By guest blogger Joann Wasik from TheGateway.org
"I’m not good at math."
"I hate math."
"When in life will I ever use this stuff?"
Sound familiar? Teachers in other subjects sometimes hear the same litany from students, but none so frequently as the much-maligned math teacher. The National Council of Teachers of Mathematics once mused that "One of the curious aspects of our society is that it is socially acceptable to take pride in not being good in mathematics." While I don’t think that most students take pride in being less than proficient in math, the NCTM statement still rings true for many adults that I know. Could it be time for a cultural shift in attitude?
It's particularly difficult for students to see the relevance of math beyond the classroom. While many students may never need to know how to calculate slope problems later in life, they’ve still learned valuable problem-solving skills. The opportunity to use math on a daily basis, too, is all around us. We need to be able to calculate sales tax, discern surface area in order to paint a room or carpet a floor, and figure percentages for service tips. For many students, math, when not taught in a real-world context, loses all meaning and becomes a jumble of random rules and skills.
Thankfully, teachers and math sites are increasingly incorporating real-life scenarios into math problems so that the math concepts become a little less abstract to students. Actress Danica McKellar, best known for her roles on The Wonder Years and The Office, has written several books aimed at girls such as Kiss My Math and Math Doesn't Suck that include examples of when certain types of math problems would apply in daily life. Generally speaking, children also do not begin to think abstractly until adolescence (ages 12-18), and find it easier to learn math concepts in more concrete terms rooted in everyday life. Teaching math using real-world contexts, then, may well result in more light bulbs igniting over student heads.

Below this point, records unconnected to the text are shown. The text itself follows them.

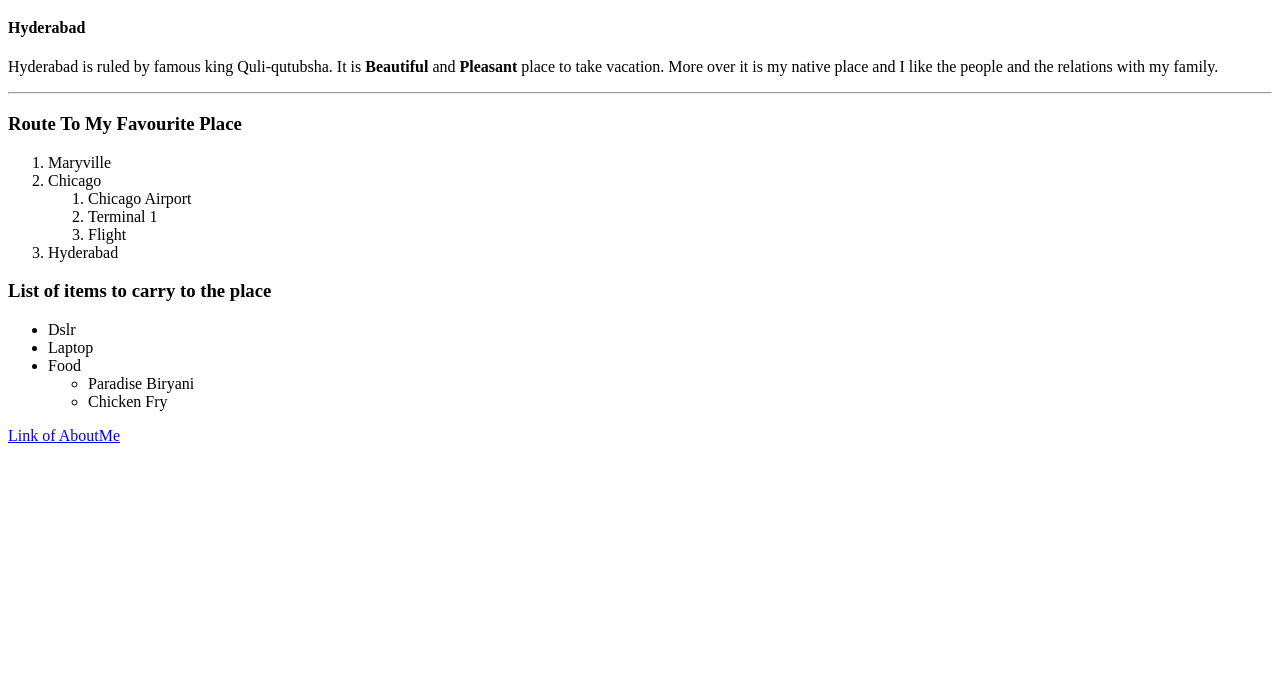
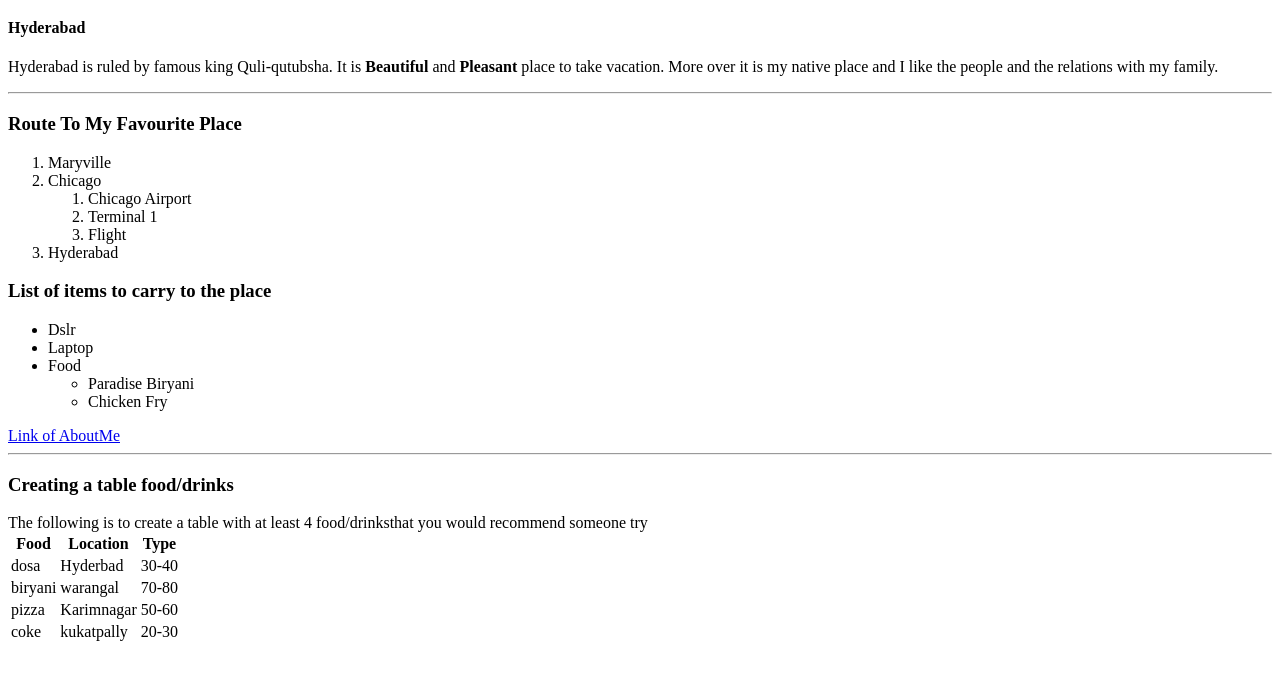
Before and after one commit to 44-563-WebApps-F21/webapps-f21-assignment-3-Arunkumar3007, a plain HTML site: page index.html in a window 1280 px wide. Shown: the part 61-740 px from the top of the page. Drawn offline with Linux system fonts and the light colour scheme.

Commit message:
Added table

```diff
--- a/index.html
+++ b/index.html
@@ -37,7 +37,39 @@
         </ul>
     </ul>
 
-    <a href = aboutme.html > Link of AboutMe </a>
+    <a href=aboutme.html> Link of AboutMe </a>
+
+    <hr>
+    <h3> Creating a table food/drinks </h3>
+    The following is to create a table with at least 4 food/drinksthat you would recommend someone try
+    <table>
+        <tr>
+            <th>Food</th>
+            <th> Location</th>
+            <th>Type</th>
+        </tr>
+        <tr>
+            <td> dosa </td>
+            <td> Hyderbad </td>
+            <td> 30-40 </td>
+        </tr>
+        <tr>
+            <td> biryani </td>
+            <td> warangal </td>
+            <td> 70-80 </td>
+        </tr>
+        <tr>
+            <td> pizza </td>
+            <td> Karimnagar </td>
+            <td> 50-60 </td>
+        </tr>
+        <tr>
+            <td> coke </td>
+            <td> kukatpally </td>
+            <td> 20-30 </td>
+        </tr>
+    </table>
+
 
 </body>
 
```
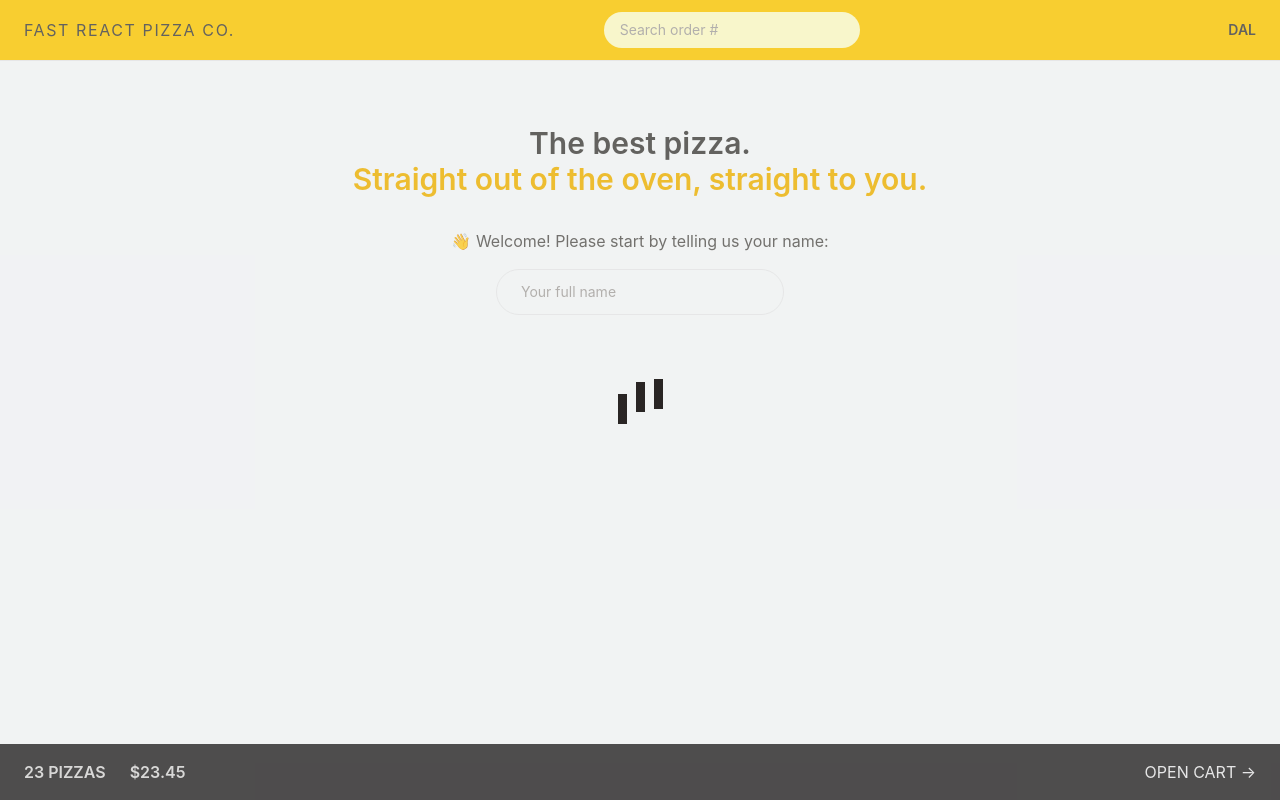
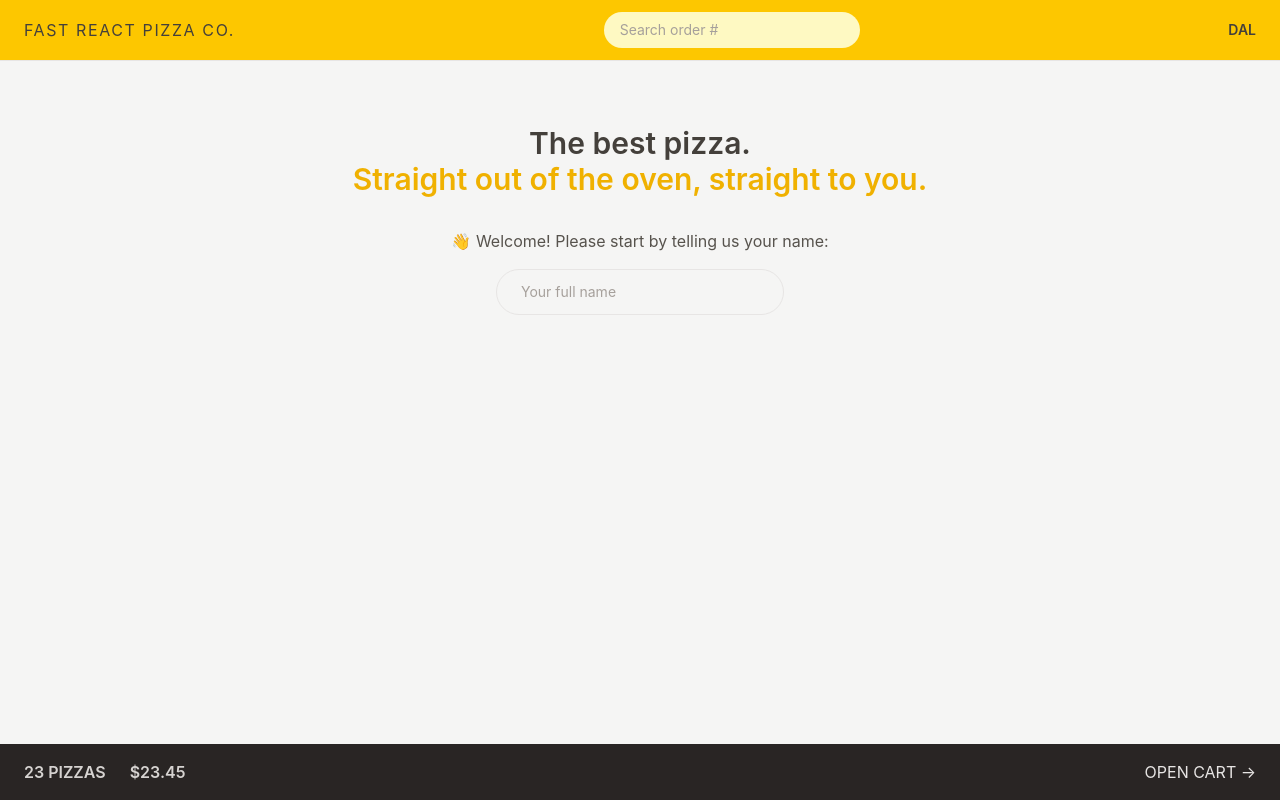
Before and after one commit to dal-gp/fast-react-pizza, a React (Vite) app: page / in a window 1280 px wide. Built offline with nearby package versions, Linux system fonts and the light colour scheme.

Commit message:
fix: use isLoading instead of hardcoded true for Loader

```diff
--- a/src/ui/AppLayout.jsx
+++ b/src/ui/AppLayout.jsx
@@ -27,8 +27,7 @@ function AppLayout() {
      */
     <div className="grid h-screen grid-rows-[auto_1fr_auto]">
       {/* Loader overlays the entire page - Header, main, and CartOverview still visible */}
-      {/* {isLoading && <Loader />} */}
-      {true && <Loader />}
+      {isLoading && <Loader />}
       <Header />
       {/**
         * Wrapper div needed because mx-auto doesnot center grid items
```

This week I’m featuring three real world math resources for a variety of grade levels. Be sure to check out Peggy's companion column (linked below), where she discusses how to incorporate real world math lessons into your class in greater detail.
Subjects: Economics, Math (Measurement)
How much do a school teacher & LeBron James make in a year? In this lesson students explore how much people earn each year, each day, every hour, and minute. For example, how long would a teacher have to work to earn to earn what LeBron James does in a year, and is there a difference between how much someone makes and how much they're worth? I love how this lesson presents terrific visuals to illustrate monetary comparisons, and that the lesson also compares what Tiger Woods, Snooki, the President of the United States, and a firefighter typically make in a year. This lesson is a product of Mathalicious, which designs math lessons for grades 4 and up that focus on real-world topics that students care about, from sports to technology to health & wellness. While most lessons require a fee to access, there are some free lessons (like this one) on the site.
Money Makes the World Go Around: Exchange Rates
Subjects: Math, Geography
Money comes in many forms around the world. Crisscrossing across the Google Earth globe, students connect the monetary units to the related country in a series of exchange rate problems. Each challenge is presented as a word problem which includes a unit rate. I like that this lesson can be customized so that students can select countries that are of interest to them. This lesson would also be a terrific addition to a social studies geography unit, and includes extension activities if the teacher or students have access to foreign currency. This lesson was produced by Real World Math, a blog created by Thomas J. Petra for teachers who want to extend the concepts of the math curriculum beyond textbooks. In addition to lesson plans, Real World Math also offers a forum for educators to collaborate, respond to, and submit lesson ideas.
Subjects: Math (Functions)
Scientists estimate that on Halloween 2011 the global population reached 7 billion. This lesson explores how many people the Earth is adding and losing each minute, and determines the [exponential] growth rate. Students will also predict what the world population will be in the future, and what life will be like with more and more people. As with the previous lesson listed, this resource would make a terrific addition to a geography or social studies unit. This lesson is a product of Mathalicious, which designs math lessons for grades 4 and up that focus on real-world topics that students care about, from sports to technology to health & wellness. While most lessons require a fee to access, there are some free lessons (like this one) on the site.
Resources mentioned in this post:
Peggy's companion column: